_Directions_:
Find each line below containing the word "from" and copy it.

(Screenshot and code edit data)
+ + + +

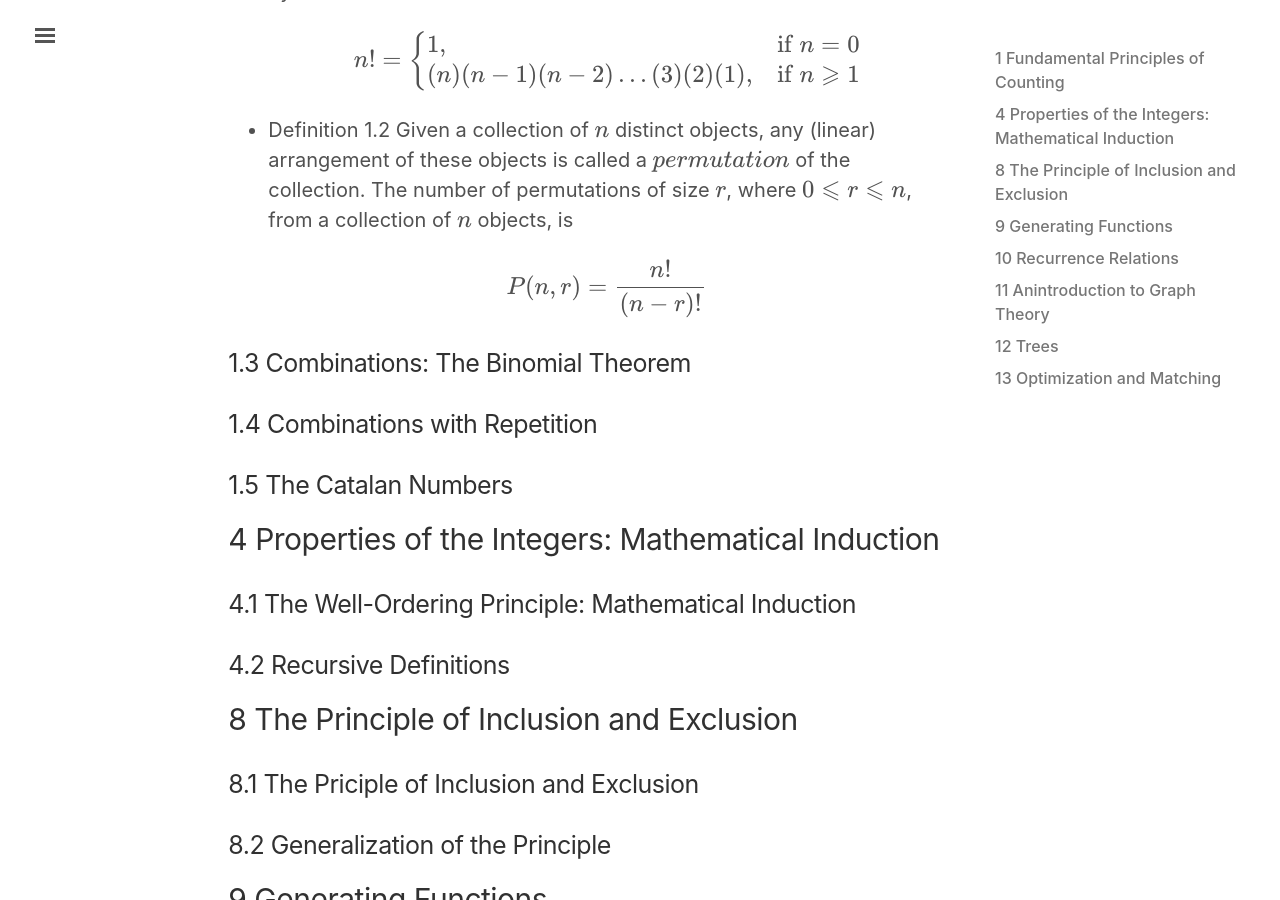
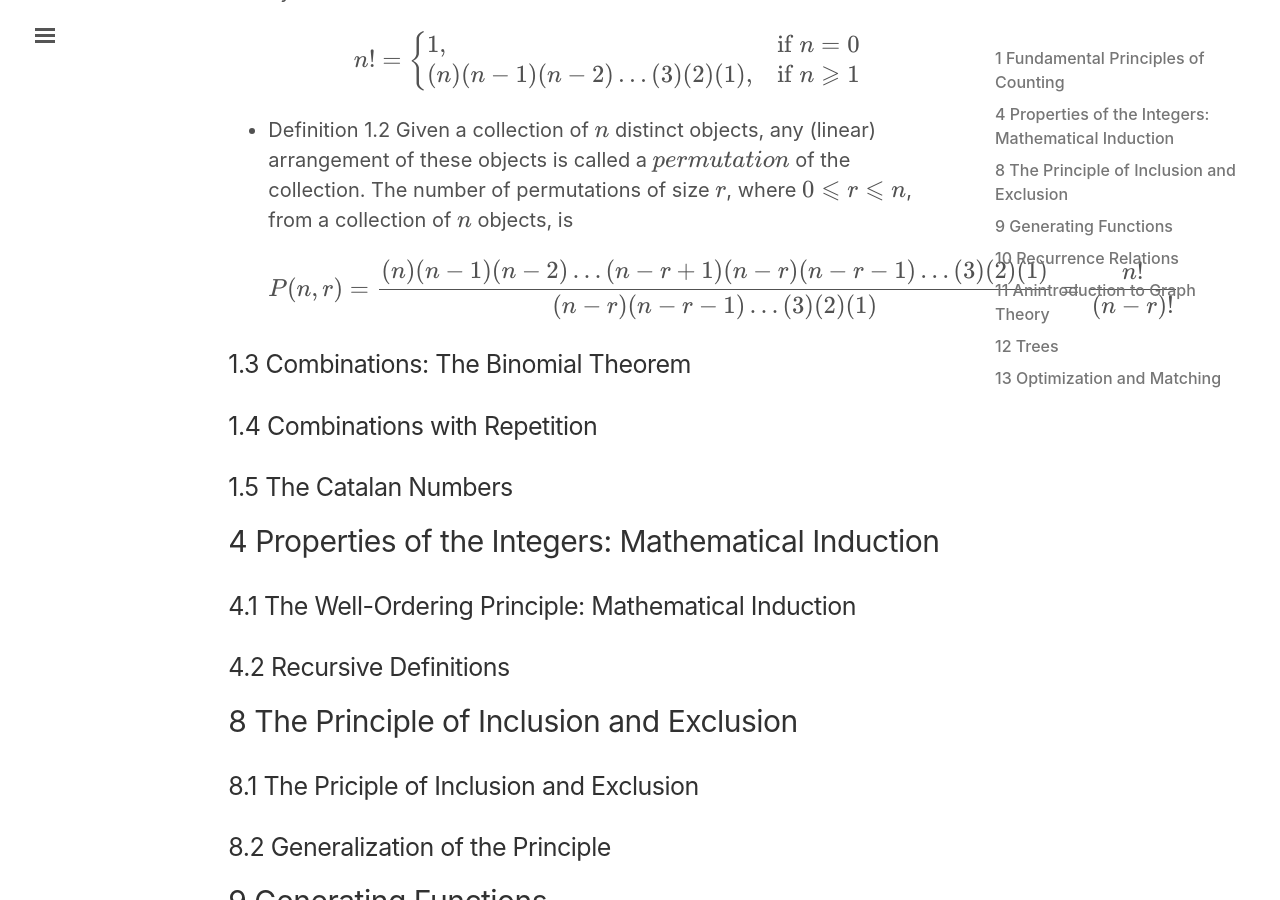
Before and after one commit to lingt-xyz/note, a Jekyll site: the page built from _posts/2018-09-01-COMP339.md, in a window 1280 px wide and 900 px high, scrolled down 806 px. Built offline with Jekyll 4.4.1, drawn with Linux system fonts in a browser that asks for light colours; formulas are drawn with MathJax 3; comment, search, counter and statistics services are not loaded.

Commit message:
update formula

```diff
--- a/_posts/2018-09-01-COMP339.md
+++ b/_posts/2018-09-01-COMP339.md
@@ -32,7 +32,7 @@ comments: true
 * Definition 1.2 Given a collection of {% raw %}$$n$${% endraw %} distinct objects, any (linear) arrangement of these objects is called a {% raw %}$$permutation$${% endraw %} of the collection. The number of permutations of size {% raw %}$$r$${% endraw %}, where {% raw %}$$0\leqslant r\leqslant n$${% endraw %}, from a collection of {% raw %}$$n$${% endraw %} objects, is
     {% raw %}
     $$
-    P(n,r)={n!\over(n-r)!}
+    P(n,r)={(n)(n-1)(n-2)\dots(n-r+1)(n-r)(n-r-1)\dots(3)(2)(1)\over(n-r)(n-r-1)\dots(3)(2)(1)}={n!\over(n-r)!}
     $$
     {% endraw %}
 
```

+ + + +

_Exercise answer_:
Before and after one commit to lingt-xyz/note, a Jekyll site: the page built from _posts/2018-09-01-COMP339.md, in a window 1280 px wide and 900 px high, scrolled down 806 px. Built offline with Jekyll 4.4.1, drawn with Linux system fonts in a browser that asks for light colours; formulas are drawn with MathJax 3; comment, search, counter and statistics services are not loaded.
 * Definition 1.2 Given a collection of {% raw %}$$n$${% endraw %} distinct objects, any (linear) arrangement of these objects is called a {% raw %}$$permutation$${% endraw %} of the collection. The number of permutations of size {% raw %}$$r$${% endraw %}, where {% raw %}$$0\leqslant r\leqslant n$${% endraw %}, from a collection of {% raw %}$$n$${% endraw %} objects, is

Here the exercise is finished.